* [WHAT IS BEING ASKED] Where does the string "React" appear in the records? Copy each line that holds it.

(Data excerpts)
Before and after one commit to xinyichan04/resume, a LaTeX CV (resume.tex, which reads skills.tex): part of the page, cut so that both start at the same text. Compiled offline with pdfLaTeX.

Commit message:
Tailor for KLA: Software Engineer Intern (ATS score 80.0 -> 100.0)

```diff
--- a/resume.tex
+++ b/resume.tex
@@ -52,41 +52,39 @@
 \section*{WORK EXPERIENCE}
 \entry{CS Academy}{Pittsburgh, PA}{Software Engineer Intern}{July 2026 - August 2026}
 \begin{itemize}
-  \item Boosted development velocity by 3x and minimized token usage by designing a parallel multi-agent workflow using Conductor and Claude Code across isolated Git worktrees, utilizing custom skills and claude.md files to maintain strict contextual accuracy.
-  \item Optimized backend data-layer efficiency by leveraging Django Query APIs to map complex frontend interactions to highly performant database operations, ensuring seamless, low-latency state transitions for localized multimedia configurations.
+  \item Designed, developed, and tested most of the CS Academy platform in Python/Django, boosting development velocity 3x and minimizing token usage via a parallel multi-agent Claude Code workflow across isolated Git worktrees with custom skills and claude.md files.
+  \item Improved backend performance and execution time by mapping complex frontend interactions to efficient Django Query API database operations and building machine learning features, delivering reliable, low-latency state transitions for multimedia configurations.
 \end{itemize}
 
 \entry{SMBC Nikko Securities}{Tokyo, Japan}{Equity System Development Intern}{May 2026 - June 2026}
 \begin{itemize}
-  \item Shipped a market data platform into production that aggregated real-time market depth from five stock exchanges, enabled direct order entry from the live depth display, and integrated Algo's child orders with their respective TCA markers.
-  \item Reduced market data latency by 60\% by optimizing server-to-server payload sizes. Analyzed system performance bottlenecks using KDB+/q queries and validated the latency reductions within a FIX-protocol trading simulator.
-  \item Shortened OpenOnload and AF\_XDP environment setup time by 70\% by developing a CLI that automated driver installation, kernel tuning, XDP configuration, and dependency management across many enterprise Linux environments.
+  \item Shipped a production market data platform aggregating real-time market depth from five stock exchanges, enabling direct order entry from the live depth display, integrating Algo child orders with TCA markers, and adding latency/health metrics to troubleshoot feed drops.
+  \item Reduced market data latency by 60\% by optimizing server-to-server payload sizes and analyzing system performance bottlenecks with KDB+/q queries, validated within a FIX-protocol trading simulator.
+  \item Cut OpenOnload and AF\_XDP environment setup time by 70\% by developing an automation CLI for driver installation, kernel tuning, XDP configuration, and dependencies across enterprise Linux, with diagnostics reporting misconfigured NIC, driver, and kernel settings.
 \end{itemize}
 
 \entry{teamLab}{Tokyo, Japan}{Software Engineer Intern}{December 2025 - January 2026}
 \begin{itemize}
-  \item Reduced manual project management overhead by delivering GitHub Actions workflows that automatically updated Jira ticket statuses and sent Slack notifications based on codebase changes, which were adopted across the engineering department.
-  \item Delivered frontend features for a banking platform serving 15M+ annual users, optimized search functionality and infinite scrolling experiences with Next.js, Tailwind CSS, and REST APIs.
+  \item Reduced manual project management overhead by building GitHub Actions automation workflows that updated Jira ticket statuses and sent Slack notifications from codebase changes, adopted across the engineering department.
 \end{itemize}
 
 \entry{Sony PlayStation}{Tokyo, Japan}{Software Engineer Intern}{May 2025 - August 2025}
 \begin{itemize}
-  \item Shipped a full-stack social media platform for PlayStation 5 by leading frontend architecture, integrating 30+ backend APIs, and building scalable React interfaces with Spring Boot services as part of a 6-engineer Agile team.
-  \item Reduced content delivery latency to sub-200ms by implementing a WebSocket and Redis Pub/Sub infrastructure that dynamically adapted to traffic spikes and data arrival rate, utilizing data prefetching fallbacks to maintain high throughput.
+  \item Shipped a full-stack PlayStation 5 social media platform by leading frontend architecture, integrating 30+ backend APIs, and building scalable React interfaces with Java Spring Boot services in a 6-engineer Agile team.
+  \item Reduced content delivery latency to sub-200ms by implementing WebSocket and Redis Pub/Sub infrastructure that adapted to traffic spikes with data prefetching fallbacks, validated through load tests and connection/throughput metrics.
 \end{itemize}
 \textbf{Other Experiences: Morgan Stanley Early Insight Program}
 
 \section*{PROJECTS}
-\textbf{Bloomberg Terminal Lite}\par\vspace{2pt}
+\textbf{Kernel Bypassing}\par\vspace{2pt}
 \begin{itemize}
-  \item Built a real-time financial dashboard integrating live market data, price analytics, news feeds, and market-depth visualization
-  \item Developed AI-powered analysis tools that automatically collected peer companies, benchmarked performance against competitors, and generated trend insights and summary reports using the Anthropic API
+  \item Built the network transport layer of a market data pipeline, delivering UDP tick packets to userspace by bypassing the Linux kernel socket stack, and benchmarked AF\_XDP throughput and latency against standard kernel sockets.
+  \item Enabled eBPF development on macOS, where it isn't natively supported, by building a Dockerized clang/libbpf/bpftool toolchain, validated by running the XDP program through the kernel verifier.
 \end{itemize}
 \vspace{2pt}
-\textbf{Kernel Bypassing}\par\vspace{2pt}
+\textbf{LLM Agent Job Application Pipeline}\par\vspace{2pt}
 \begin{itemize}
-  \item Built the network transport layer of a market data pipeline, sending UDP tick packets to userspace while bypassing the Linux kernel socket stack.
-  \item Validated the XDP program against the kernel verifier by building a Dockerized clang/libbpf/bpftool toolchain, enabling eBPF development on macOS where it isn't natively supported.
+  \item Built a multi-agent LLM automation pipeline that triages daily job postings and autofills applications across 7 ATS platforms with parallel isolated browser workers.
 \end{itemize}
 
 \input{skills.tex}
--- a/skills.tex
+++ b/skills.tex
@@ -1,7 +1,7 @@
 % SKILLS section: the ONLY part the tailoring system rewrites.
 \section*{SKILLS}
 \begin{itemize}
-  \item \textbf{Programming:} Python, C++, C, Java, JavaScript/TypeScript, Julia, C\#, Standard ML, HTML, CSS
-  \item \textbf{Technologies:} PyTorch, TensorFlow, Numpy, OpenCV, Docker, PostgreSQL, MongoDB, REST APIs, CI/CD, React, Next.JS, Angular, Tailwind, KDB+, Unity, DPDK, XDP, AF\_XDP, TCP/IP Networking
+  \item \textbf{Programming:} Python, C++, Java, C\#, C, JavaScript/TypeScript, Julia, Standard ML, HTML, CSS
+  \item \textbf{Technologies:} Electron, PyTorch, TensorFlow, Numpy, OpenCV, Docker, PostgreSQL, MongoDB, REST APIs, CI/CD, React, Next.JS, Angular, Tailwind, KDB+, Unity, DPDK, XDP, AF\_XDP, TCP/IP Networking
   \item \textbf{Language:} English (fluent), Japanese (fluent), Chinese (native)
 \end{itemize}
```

* [OUTPUT FOR THIS TASK]
-  \item Shipped a full-stack social media platform for PlayStation 5 by leading frontend architecture, integrating 30+ backend APIs, and building scalable React interfaces with Spring Boot services as part of a 6-engineer Agile team.
+  \item Shipped a full-stack PlayStation 5 social media platform by leading frontend architecture, integrating 30+ backend APIs, and building scalable React interfaces with Java Spring Boot services in a 6-engineer Agile team.
-  \item \textbf{Technologies:} PyTorch, TensorFlow, Numpy, OpenCV, Docker, PostgreSQL, MongoDB, REST APIs, CI/CD, React, Next.JS, Angular, Tailwind, KDB+, Unity, DPDK, XDP, AF\_XDP, TCP/IP Networking
+  \item \textbf{Technologies:} Electron, PyTorch, TensorFlow, Numpy, OpenCV, Docker, PostgreSQL, MongoDB, REST APIs, CI/CD, React, Next.JS, Angular, Tailwind, KDB+, Unity, DPDK, XDP, AF\_XDP, TCP/IP Networking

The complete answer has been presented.